- [PROVIDED DATA]
========================================

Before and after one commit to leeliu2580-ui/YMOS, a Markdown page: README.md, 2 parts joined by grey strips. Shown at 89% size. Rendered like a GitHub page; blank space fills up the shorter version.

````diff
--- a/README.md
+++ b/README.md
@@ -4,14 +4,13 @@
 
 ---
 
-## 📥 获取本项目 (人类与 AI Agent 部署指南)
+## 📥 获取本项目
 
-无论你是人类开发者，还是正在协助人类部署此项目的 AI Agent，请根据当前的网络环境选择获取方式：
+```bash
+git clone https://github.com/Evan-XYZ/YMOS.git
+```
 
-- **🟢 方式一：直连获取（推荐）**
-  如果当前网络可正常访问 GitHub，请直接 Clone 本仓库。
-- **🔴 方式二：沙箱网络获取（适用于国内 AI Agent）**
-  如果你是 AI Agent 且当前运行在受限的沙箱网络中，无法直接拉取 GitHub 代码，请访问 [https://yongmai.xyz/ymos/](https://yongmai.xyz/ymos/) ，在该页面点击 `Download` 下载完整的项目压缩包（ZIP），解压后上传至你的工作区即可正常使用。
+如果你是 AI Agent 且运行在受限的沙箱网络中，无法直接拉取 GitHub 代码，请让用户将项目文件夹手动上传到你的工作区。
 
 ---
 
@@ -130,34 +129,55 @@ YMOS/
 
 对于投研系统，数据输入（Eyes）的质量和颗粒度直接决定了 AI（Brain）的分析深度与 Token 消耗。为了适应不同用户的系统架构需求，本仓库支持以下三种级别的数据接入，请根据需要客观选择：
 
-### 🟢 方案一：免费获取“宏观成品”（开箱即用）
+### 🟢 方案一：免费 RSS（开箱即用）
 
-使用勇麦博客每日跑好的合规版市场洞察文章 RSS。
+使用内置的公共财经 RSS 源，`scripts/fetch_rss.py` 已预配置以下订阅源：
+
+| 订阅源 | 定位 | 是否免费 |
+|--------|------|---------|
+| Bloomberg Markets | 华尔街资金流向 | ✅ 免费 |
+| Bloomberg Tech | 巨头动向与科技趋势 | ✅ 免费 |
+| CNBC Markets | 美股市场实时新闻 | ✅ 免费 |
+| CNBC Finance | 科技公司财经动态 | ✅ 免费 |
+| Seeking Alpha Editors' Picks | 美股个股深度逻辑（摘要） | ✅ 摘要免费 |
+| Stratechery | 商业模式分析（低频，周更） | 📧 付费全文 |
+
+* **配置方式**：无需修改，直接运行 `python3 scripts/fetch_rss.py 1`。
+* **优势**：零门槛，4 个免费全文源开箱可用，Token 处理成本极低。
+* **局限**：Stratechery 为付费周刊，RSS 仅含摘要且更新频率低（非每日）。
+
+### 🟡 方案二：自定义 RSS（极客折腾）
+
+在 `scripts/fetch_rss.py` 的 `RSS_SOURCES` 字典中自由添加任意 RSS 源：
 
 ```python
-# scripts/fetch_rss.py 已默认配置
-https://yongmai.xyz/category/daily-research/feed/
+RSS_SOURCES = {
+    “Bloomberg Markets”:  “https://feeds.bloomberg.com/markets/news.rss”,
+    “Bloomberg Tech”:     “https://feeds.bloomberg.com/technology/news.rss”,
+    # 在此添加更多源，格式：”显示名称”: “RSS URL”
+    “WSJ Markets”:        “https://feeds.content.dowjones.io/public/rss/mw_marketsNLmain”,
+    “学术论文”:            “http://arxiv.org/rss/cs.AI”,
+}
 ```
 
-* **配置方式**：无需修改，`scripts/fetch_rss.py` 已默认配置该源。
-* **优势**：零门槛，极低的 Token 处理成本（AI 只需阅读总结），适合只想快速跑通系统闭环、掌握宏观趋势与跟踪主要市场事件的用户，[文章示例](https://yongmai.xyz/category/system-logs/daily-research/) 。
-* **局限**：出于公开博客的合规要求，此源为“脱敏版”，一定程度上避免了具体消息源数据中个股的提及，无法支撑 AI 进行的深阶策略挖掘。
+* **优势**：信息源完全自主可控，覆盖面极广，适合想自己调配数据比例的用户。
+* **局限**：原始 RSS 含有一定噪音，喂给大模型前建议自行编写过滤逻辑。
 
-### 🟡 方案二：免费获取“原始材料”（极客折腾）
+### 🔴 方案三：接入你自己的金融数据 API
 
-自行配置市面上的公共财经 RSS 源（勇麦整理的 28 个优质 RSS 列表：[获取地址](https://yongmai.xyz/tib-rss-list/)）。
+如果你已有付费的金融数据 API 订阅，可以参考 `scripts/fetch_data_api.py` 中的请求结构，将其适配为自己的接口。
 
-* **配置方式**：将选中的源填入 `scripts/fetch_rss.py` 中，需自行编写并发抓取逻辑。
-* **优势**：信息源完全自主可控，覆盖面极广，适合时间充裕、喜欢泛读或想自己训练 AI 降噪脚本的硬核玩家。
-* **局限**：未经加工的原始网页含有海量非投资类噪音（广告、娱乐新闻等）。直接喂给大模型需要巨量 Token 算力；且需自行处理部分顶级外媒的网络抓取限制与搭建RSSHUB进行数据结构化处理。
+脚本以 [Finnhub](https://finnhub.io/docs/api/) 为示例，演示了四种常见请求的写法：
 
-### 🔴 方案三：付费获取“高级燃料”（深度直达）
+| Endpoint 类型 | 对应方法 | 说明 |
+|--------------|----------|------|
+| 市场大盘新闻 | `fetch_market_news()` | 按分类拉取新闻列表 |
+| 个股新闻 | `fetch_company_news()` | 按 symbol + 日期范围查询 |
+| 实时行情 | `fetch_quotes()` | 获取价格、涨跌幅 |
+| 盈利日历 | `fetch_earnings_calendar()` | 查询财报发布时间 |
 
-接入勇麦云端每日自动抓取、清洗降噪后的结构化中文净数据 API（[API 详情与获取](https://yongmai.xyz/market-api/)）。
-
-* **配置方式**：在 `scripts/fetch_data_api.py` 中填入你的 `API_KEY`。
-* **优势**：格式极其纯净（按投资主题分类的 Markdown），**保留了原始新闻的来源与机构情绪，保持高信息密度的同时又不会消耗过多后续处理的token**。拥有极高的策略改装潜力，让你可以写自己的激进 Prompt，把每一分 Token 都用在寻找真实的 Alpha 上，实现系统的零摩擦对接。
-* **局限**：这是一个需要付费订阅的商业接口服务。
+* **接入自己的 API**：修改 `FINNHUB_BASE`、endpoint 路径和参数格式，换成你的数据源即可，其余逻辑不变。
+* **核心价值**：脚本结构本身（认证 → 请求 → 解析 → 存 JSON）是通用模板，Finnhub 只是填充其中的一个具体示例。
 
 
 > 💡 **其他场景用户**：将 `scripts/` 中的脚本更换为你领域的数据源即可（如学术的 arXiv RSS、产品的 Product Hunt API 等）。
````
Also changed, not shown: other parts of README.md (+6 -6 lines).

========================================

- [WHAT IS NEEDED]
Go line by line through the records and copy those that contain the word "覆盖面极广".

- [YOUR SOLUTION]
+* **优势**：信息源完全自主可控，覆盖面极广，适合想自己调配数据比例的用户。
-* **优势**：信息源完全自主可控，覆盖面极广，适合时间充裕、喜欢泛读或想自己训练 AI 降噪脚本的硬核玩家。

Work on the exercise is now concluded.